“At the time when football stopped, it seemed surreal, but then another week and another week would pass by. You get to grips with it and you have to have a coping mechanism.”
At least the lockdown days have given Moore the chance to spend more time with long-suffering wife Hayley and their three children – Aaron, 20, Callum, 14, and Holly, 9.
“When I said I would give it a go as manager, Hayley was very understanding,” he said. “At the start, I was a bit more stressed as it’s a lot more work. Say, you’re trying to get a team together and then you get a couple of late drop-outs. She’d say to me ‘you aren’t playing, are you?’. Once I had to call her and say ‘I’m in hospital’. She said ‘you have got to stop this now’, but it’s all gone the next day. She puts up with it, she knows it’s part of me.”
As much as ever, Moore is itching to get back to football again and if there is a difficulty in putting a squad together, he knows there’s one player he can definitely count on – himself.

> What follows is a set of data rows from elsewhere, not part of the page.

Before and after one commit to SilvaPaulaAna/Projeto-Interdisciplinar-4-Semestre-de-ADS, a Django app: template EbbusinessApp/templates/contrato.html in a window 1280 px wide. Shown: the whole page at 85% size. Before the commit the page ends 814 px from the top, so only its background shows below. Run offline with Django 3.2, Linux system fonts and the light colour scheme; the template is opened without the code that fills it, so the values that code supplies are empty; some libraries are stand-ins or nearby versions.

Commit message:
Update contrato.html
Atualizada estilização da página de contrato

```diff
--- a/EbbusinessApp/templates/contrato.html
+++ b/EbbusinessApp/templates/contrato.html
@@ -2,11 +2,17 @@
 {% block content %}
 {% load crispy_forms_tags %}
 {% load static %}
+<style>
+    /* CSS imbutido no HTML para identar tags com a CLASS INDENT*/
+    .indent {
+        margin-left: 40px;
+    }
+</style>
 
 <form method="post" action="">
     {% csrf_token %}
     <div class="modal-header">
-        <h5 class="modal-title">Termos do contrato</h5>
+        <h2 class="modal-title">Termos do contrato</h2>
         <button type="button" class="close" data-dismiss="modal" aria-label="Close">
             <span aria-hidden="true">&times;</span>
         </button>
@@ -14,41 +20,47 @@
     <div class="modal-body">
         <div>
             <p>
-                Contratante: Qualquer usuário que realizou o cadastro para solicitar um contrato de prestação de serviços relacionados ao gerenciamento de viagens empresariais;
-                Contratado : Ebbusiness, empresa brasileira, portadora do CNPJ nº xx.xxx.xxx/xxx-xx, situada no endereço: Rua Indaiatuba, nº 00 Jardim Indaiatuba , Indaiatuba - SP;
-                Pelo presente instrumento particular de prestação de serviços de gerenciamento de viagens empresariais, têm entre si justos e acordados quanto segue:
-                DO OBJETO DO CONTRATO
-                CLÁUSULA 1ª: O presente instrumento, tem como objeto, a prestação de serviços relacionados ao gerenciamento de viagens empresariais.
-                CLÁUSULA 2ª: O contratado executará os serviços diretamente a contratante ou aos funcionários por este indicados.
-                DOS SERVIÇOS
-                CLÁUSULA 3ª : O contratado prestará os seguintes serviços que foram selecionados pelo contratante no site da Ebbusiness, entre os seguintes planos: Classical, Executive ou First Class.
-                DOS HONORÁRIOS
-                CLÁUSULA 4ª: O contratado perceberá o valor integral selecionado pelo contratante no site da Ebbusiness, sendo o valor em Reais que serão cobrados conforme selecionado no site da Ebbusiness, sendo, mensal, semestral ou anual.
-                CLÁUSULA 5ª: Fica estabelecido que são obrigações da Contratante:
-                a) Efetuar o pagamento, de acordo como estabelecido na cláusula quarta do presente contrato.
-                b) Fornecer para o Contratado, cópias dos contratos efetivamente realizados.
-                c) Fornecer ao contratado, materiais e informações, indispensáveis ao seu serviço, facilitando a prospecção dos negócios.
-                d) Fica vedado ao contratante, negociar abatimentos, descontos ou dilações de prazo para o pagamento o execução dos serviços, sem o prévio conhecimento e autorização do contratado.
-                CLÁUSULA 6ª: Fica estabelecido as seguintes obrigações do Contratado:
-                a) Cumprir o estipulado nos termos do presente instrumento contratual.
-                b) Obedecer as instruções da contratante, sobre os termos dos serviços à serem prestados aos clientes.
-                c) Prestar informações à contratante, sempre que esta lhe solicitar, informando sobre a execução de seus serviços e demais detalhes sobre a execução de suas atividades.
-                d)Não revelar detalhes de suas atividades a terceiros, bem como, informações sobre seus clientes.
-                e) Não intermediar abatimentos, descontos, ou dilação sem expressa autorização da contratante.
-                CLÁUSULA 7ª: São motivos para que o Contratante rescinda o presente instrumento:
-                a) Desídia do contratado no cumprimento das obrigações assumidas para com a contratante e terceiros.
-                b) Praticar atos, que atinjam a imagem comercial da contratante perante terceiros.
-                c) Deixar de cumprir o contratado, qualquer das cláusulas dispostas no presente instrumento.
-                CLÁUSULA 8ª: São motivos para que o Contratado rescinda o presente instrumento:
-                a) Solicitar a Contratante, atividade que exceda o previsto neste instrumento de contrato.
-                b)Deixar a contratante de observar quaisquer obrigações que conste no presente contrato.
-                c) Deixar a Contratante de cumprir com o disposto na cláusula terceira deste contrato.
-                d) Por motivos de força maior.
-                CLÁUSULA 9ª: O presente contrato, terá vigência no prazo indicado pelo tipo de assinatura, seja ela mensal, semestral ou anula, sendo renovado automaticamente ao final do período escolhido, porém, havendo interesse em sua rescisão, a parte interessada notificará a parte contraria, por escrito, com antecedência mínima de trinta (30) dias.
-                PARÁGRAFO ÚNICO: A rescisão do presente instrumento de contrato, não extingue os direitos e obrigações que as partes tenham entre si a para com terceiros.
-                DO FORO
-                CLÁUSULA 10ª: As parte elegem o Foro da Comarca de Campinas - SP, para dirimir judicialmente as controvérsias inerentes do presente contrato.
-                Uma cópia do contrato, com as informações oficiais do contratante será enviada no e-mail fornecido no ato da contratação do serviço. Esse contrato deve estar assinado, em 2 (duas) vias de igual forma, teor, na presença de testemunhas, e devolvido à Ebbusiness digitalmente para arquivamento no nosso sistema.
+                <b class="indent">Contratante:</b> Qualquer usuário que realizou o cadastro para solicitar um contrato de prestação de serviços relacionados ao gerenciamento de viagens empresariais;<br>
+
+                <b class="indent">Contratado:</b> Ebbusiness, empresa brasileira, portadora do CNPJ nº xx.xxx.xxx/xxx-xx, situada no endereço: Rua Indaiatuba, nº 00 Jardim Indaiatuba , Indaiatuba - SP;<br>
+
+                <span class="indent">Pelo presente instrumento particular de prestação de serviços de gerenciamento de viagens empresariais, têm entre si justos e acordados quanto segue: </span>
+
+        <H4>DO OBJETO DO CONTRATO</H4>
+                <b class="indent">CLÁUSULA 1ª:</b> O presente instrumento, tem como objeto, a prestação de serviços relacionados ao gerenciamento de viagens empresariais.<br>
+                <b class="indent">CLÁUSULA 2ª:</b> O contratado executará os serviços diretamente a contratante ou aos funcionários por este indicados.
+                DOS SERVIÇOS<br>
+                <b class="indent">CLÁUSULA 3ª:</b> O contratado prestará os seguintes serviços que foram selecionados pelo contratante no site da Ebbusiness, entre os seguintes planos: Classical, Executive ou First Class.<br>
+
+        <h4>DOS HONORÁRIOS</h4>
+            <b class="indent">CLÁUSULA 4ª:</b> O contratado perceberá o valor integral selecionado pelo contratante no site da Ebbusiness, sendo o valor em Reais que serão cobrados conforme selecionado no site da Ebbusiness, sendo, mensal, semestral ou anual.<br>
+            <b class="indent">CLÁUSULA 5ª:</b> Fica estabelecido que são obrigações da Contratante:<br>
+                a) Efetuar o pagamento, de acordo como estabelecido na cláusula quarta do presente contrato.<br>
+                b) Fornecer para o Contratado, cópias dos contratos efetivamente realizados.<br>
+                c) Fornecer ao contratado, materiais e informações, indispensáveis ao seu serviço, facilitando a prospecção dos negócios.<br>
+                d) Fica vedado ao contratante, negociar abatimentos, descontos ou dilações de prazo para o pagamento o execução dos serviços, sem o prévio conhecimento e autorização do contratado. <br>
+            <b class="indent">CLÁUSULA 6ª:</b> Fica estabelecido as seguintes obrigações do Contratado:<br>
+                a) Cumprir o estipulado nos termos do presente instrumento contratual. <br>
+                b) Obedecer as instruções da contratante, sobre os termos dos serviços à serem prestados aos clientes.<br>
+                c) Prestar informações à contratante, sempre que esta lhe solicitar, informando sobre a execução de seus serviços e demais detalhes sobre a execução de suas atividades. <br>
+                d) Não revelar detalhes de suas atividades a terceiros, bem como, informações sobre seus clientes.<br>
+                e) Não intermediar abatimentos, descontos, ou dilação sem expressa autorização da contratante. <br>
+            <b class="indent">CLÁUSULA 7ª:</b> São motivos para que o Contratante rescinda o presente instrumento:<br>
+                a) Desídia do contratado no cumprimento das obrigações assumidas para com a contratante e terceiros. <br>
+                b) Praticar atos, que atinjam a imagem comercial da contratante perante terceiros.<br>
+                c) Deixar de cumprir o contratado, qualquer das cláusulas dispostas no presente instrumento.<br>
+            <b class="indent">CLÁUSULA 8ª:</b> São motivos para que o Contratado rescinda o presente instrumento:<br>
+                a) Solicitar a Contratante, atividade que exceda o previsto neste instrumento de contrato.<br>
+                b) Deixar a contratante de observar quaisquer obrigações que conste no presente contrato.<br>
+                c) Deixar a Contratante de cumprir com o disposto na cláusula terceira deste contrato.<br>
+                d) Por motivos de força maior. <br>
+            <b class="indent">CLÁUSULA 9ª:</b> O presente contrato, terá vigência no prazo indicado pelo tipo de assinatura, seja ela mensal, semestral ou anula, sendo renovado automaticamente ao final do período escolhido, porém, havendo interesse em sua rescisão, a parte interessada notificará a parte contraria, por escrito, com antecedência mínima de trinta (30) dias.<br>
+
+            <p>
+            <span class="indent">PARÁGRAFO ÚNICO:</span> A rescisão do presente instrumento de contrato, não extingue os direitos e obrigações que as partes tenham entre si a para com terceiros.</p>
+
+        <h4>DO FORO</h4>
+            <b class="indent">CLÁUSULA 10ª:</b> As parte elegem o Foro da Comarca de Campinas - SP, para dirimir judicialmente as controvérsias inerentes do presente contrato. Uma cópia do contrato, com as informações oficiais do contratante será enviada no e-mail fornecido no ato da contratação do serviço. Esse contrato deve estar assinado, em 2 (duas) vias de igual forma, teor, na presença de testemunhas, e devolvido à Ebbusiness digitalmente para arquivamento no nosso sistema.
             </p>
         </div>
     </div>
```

“I’ll sign myself on and see what happens,” he said. “Even if I don’t have any intention of playing, I know I will be needed. I could sign five or six centre-halves at the start of the season, but a couple might leave and one or two could be injured or unavailable. I know the circumstances.”
Will hitting the 50-mark be the perfect time, then, to finally call it a day on the playing side?
“If there was an opportunity to manage higher up or I got a budget to work with here, that would be the time,” he admitted. “But while I’m at this level and know the circumstances, I’d consider myself. Perhaps I’ll go for 60!”
As for Fergie time, the Liverpool fan added: “I’ve gone well over that already – I’ve stretched it to the limits. I just enjoy football and the whole Non-League scene. If I had to choose, I would rather go to watch a Non-League game than an Arsenal or Tottenham.”